Sahore, V.; Kreidermacher, A.; Khan, F. Z.; Fritsch, I. “Visualization and Measurement of Natural Convection from Electrochemically-Generated Density Gradients at Concentric Microdisk and Ring Electrodes in a Microfluidic System”, J. Electrochem. Soc., 2016, 163(4), H3135-H3144. DOI: 10.1149/2.0181604jes.
o Nash, C. K.; Fritsch, I. “Poly(3,4-ethylenedioxythiophene)-Modified Electrodes for Microfluidics Pumping with Magnetohydrodynamics (MHD): Improving Compatibility for Broader Applications by Eliminating Addition of Redox Species to Solution”, Anal. Chem., 2016, 88(3), 1601-1609. DOI: 10.1021/acs.analchem.5b03182.
o Hu, M.; Fritsch, I. “Application of Electrochemical Redox Cycling: Toward Differentiation of Dopamine and Norepinephrine”, Anal. Chem., 2016, 88 (11), pp 5574–5578, DOI: 10.1021/acs.analchem.6b00427.
o Hutcheson, J. A.; Khan, F. Z.; Powless, A. J.; Benson, D.; Hunter, C.; Fritsch, I.; Muldoon, T. J. “A light sheet confocal microscope for image cytometry with a variable linear slit detector”, Proceedings in SPIE BiOS, (pp. 97200U-97200U) International Society for Optics and Photonics, 2016.
o Khan, F. Z.; Hutcheson, J.; Hunter, C. J.; Powless, A. J. Benson, D.; Fritsch, I.*; Muldoon, T. J.* “Redox-Magnetohydrodynamically controlled fluid flow with poly(3,4-ethylenedioxythiophene) (PEDOT) coupled to an epitaxial light sheet confocal microscope for image cytometry applications”, Anal.
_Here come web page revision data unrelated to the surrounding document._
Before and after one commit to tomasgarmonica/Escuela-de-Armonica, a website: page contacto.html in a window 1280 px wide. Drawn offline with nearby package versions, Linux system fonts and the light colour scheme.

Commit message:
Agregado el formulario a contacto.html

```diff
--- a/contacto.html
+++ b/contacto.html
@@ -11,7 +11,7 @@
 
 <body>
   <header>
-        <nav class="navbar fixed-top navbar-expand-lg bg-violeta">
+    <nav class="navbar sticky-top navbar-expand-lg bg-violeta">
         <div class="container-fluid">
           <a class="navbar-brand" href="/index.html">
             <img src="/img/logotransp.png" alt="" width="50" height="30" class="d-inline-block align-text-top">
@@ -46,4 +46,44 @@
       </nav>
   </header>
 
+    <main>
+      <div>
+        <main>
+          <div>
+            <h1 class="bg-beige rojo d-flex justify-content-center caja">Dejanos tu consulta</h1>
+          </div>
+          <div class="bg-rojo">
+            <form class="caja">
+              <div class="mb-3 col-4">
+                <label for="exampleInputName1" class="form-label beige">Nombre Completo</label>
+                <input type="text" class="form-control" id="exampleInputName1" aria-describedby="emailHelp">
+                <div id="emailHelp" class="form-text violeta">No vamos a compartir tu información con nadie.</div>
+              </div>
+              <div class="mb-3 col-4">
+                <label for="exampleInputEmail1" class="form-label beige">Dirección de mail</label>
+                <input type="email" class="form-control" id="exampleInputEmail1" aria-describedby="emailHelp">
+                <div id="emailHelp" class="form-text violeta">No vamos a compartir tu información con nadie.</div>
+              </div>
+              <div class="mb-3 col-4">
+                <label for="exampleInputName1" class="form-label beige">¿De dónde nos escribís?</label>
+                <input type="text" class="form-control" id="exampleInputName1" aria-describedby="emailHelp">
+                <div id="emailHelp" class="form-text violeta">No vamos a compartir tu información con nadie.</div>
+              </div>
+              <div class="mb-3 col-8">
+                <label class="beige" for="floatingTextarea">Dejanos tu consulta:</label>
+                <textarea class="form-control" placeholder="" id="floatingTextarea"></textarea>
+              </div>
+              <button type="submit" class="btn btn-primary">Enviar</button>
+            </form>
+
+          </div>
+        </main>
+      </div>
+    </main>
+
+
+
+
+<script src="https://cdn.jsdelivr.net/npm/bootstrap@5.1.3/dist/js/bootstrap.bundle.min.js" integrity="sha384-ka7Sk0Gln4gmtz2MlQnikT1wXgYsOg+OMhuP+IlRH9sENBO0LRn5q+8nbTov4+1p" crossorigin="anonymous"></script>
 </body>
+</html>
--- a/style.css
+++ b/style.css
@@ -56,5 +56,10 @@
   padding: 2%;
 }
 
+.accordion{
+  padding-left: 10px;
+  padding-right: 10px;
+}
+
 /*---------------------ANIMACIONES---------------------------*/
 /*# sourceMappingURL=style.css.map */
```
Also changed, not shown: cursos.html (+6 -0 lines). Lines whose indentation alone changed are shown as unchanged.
Chem., 2018, 90(13), 7862-7870, DOI: 10.1021/acs.analchem.7b05312.
o Hähnel, V.; Khan, F. Z.; Mutschke, G.; Cierpka, C.; Uhlemann, M.; Fritsch, I. “Combining magnetic forces for contactless manipulation of fluids in microelectrode-microfluidic systems:, Scientific Reports, revised and resubmitted 2018.
· Honors & Awards
o The 1997 Society of Electroanalytical Chemistry Young Investigator Award
o American Chemical Society Chemistry Ambassador (for promoting the value of chemists and chemistry to the community)-2013, 2014, 2015
o Fellow of the National Academy of Inventors (2014)
o University of Arkansas Golden Tusk Award (2015)
o Fellow of the American Association for the Advancement of Science (2015)
o University of Arkansas Alumni Distinguished Faculty Award in Research (2016)